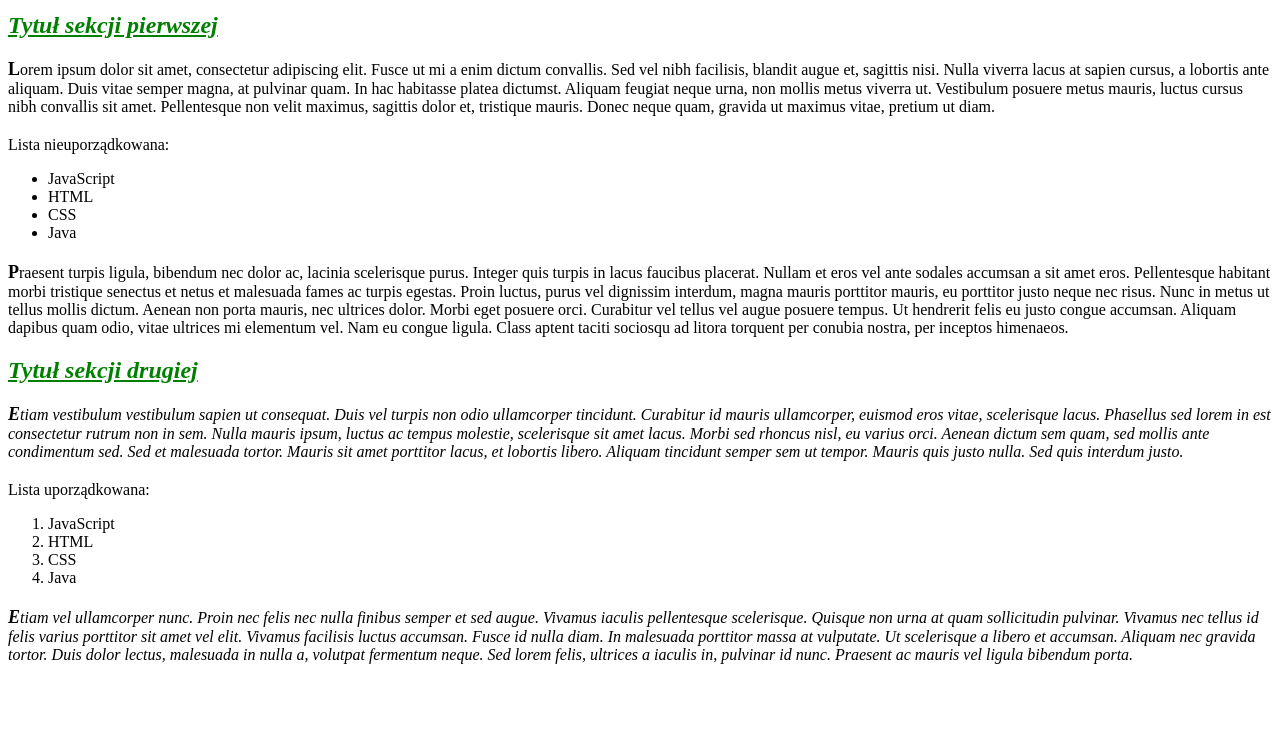
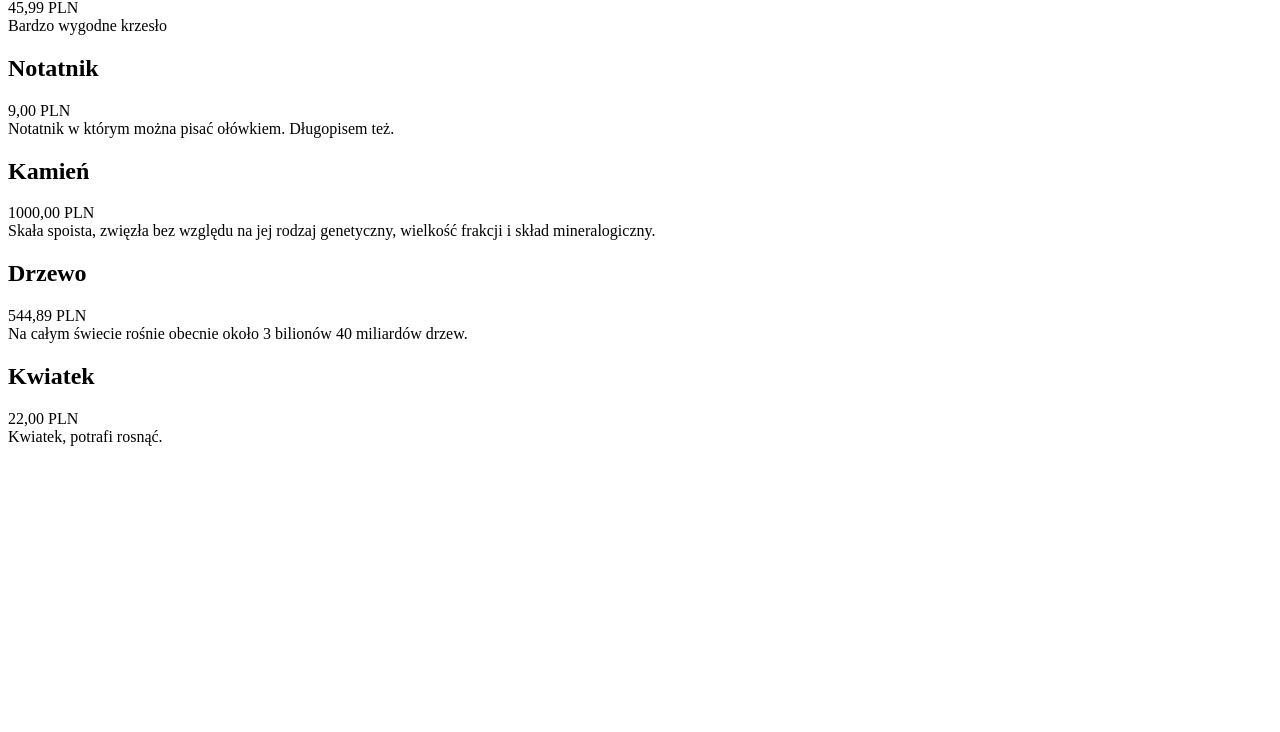
Before and after one commit to FajterX/frontend-demo-app, a plain HTML site: page src/index.html in a window 1280 px wide. Shown: the part 68-800 px from the top of the page. Drawn offline with Linux system fonts and the light colour scheme; files that its build step writes are made by us from their sources.

Commit message:
Product list i parsowanie ceny

```diff
--- /dev/null
+++ b/src/components/product.js
@@ -0,0 +1,9 @@
+function renderProduct(product) {
+    return `
+	    <div class="product">
+	        <h1>${product.name}</h1>
+	        <div>${parsePrice(product.price)}</div>
+	        <div>${product.description.text}</div>
+	    </div>
+    `
+}
--- a/src/index.html
+++ b/src/index.html
@@ -1,37 +1,17 @@
+
 <!DOCTYPE html>
+
 <html>
-<head>
-	<title>Tytuł Artykułu</title>
-	<link rel="stylesheet" type="text/css" href="style.css">
-</head>
-<body>
-	<h1>Tytuł Artykułu</h1>
-	<h2>Tytuł sekcji pierwszej</h2>
-	<p>Lorem ipsum dolor sit amet, consectetur adipiscing elit. Fusce ut mi a enim dictum convallis. Sed vel nibh facilisis, blandit augue et, sagittis nisi. Nulla viverra lacus at sapien cursus, a lobortis ante aliquam. Duis vitae semper magna, at pulvinar quam. In hac habitasse platea dictumst. Aliquam feugiat neque urna, non mollis metus viverra ut. Vestibulum posuere metus mauris, luctus cursus nibh convallis sit amet. Pellentesque non velit maximus, sagittis dolor et, tristique mauris. Donec neque quam, gravida ut maximus vitae, pretium ut diam.</p>
-
-	Lista nieuporządkowana:
-	<ul>
-		<li>JavaScript</li>
-		<li>HTML</li>
-		<li>CSS</li>
-		<li>Java</li>
-	</ul>
-
-	<p>Praesent turpis ligula, bibendum nec dolor ac, lacinia scelerisque purus. Integer quis turpis in lacus faucibus placerat. Nullam et eros vel ante sodales accumsan a sit amet eros. Pellentesque habitant morbi tristique senectus et netus et malesuada fames ac turpis egestas. Proin luctus, purus vel dignissim interdum, magna mauris porttitor mauris, eu porttitor justo neque nec risus. Nunc in metus ut tellus mollis dictum. Aenean non porta mauris, nec ultrices dolor. Morbi eget posuere orci. Curabitur vel tellus vel augue posuere tempus. Ut hendrerit felis eu justo congue accumsan. Aliquam dapibus quam odio, vitae ultrices mi elementum vel. Nam eu congue ligula. Class aptent taciti sociosqu ad litora torquent per conubia nostra, per inceptos himenaeos.</p>
-
-
-	<h2>Tytuł sekcji drugiej</h2>
-
-	<p class="ending-paragraph">Etiam vestibulum vestibulum sapien ut consequat. Duis vel turpis non odio ullamcorper tincidunt. Curabitur id mauris ullamcorper, euismod eros vitae, scelerisque lacus. Phasellus sed lorem in est consectetur rutrum non in sem. Nulla mauris ipsum, luctus ac tempus molestie, scelerisque sit amet lacus. Morbi sed rhoncus nisl, eu varius orci. Aenean dictum sem quam, sed mollis ante condimentum sed. Sed et malesuada tortor. Mauris sit amet porttitor lacus, et lobortis libero. Aliquam tincidunt semper sem ut tempor. Mauris quis justo nulla. Sed quis interdum justo.</p>
-
-	Lista uporządkowana:
-	<ol>
-		<li>JavaScript</li>
-		<li>HTML</li>
-		<li>CSS</li>
-		<li>Java</li>
-	</ol>
-
-	<p class="ending-paragraph">Etiam vel ullamcorper nunc. Proin nec felis nec nulla finibus semper et sed augue. Vivamus iaculis pellentesque scelerisque. Quisque non urna at quam sollicitudin pulvinar. Vivamus nec tellus id felis varius porttitor sit amet vel elit. Vivamus facilisis luctus accumsan. Fusce id nulla diam. In malesuada porttitor massa at vulputate. Ut scelerisque a libero et accumsan. Aliquam nec gravida tortor. Duis dolor lectus, malesuada in nulla a, volutpat fermentum neque. Sed lorem felis, ultrices a iaculis in, pulvinar id nunc. Praesent ac mauris vel ligula bibendum porta.</p>
-</body>
+    <head>
+        <meta charset="UTF-8">
+        <meta name="viewport" content="width=device-width, initial-scale=1.0"/>
+        <title>Sklep</title>
+        <link rel="stylesheet" href="styles/style.css"/>
+        <script src="services/service.js"></script>
+        <script src="components/product.js"></script>
+    </head>
+    <body>
+        <section id="listing"></section>
+        <script src="main.js"></script>
+    </body>
 </html>
--- /dev/null
+++ b/src/main.js
@@ -0,0 +1,15 @@
+
+const response = getProductList();
+const listingElement = document.querySelector('#listing');
+
+const products = response.products
+    .map( product => renderProduct(product))
+    .forEach( productHTML => {
+        listingElement.innerHTML += productHTML
+    })
+
+function parsePrice(price) {
+	var amount = price.amount.replace(".", ",")
+	if(price.currency === 'PLN') return amount + ' PLN'
+	else return price.currency + ' ' + amount
+}
--- /dev/null
+++ b/src/services/service.js
@@ -0,0 +1,76 @@
+function getProductList(){
+    return {
+        "products": [
+          {
+            "id": "product-id-1",
+            "name": "Krzesło",
+            "price": {
+              "amount": "45.99",
+              "currency": "PLN"
+            },
+            "description": {
+              "text": "Bardzo wygodne krzesło"
+            },
+            "image": {
+              "url": "https://images.unsplash.com/photo-1505843490538-5133c6c7d0e1?ixlib=rb-1.2.1&ixid=eyJhcHBfaWQiOjEyMDd9&auto=format&fit=crop&w=2550&q=80"
+            }
+          },
+          {
+            "id": "product-id-2",
+            "name": "Notatnik",
+            "price": {
+              "amount": "9.00",
+              "currency": "PLN"
+            },
+            "description": {
+              "text": "Notatnik w którym można pisać ołówkiem. Długopisem też."
+            },
+            "image": {
+              "url": "https://images.unsplash.com/photo-1516414447565-b14be0adf13e?ixlib=rb-1.2.1&ixid=eyJhcHBfaWQiOjEyMDd9&auto=format&fit=crop&w=1566&q=80"
+            }
+          },
+          {
+            "id": "product-id-3",
+            "name": "Kamień",
+            "price": {
+              "amount": "1000.00",
+              "currency": "PLN"
+            },
+            "description": {
+              "text": "Skała spoista, zwięzła bez względu na jej rodzaj genetyczny, wielkość frakcji i skład mineralogiczny."
+            },
+            "image": {
+              "url": "https://images.unsplash.com/photo-1447616061459-f7d9b9329bd6?ixlib=rb-1.2.1&ixid=eyJhcHBfaWQiOjEyMDd9&auto=format&fit=crop&w=1950&q=80"
+            }
+          },
+          {
+            "id": "product-id-4",
+            "name": "Drzewo",
+            "price": {
+              "amount": "544.89",
+              "currency": "PLN"
+            },
+            "description": {
+              "text": "Na całym świecie rośnie obecnie około 3 bilionów 40 miliardów drzew."
+            },
+            "image": {
+              "url": "https://images.unsplash.com/photo-1458966480358-a0ac42de0a7a?ixlib=rb-1.2.1&ixid=eyJhcHBfaWQiOjEyMDd9&auto=format&fit=crop&w=1950&q=80"
+            }
+          },
+          {
+            "id": "product-id-5",
+            "name": "Kwiatek",
+            "price": {
+              "amount": "22.00",
+              "currency": "PLN"
+            },
+            "description": {
+              "text": "Kwiatek, potrafi rosnąć."
+            },
+            "image": {
+              "url": "https://images.unsplash.com/photo-1507290439931-a861b5a38200?ixlib=rb-1.2.1&ixid=eyJhcHBfaWQiOjEyMDd9&auto=format&fit=crop&w=2390&q=80"
+            }
+          }
+        ]
+      };
+}
--- a/src/styles/style.css
+++ /dev/null
@@ -1,23 +0,0 @@
-h1 {
-	color: blue;
-	text-align: center;
-}
-
-h2 {
-	font-style: italic;
-	text-decoration: underline;
-	color: green;
-}
-
-p {
-	margin: 20px 0;
-}
-
-.ending-paragraph {
-	font-style: italic;
-}
-
-p::first-letter {
-	font-size: 18px;
-	font-weight: bold;
-}
```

==========

> [About this task]
Copy, from the material, each line that holds the string "function".

> [Response area]
+function renderProduct(product) {
+function parsePrice(price) {
+function getProductList(){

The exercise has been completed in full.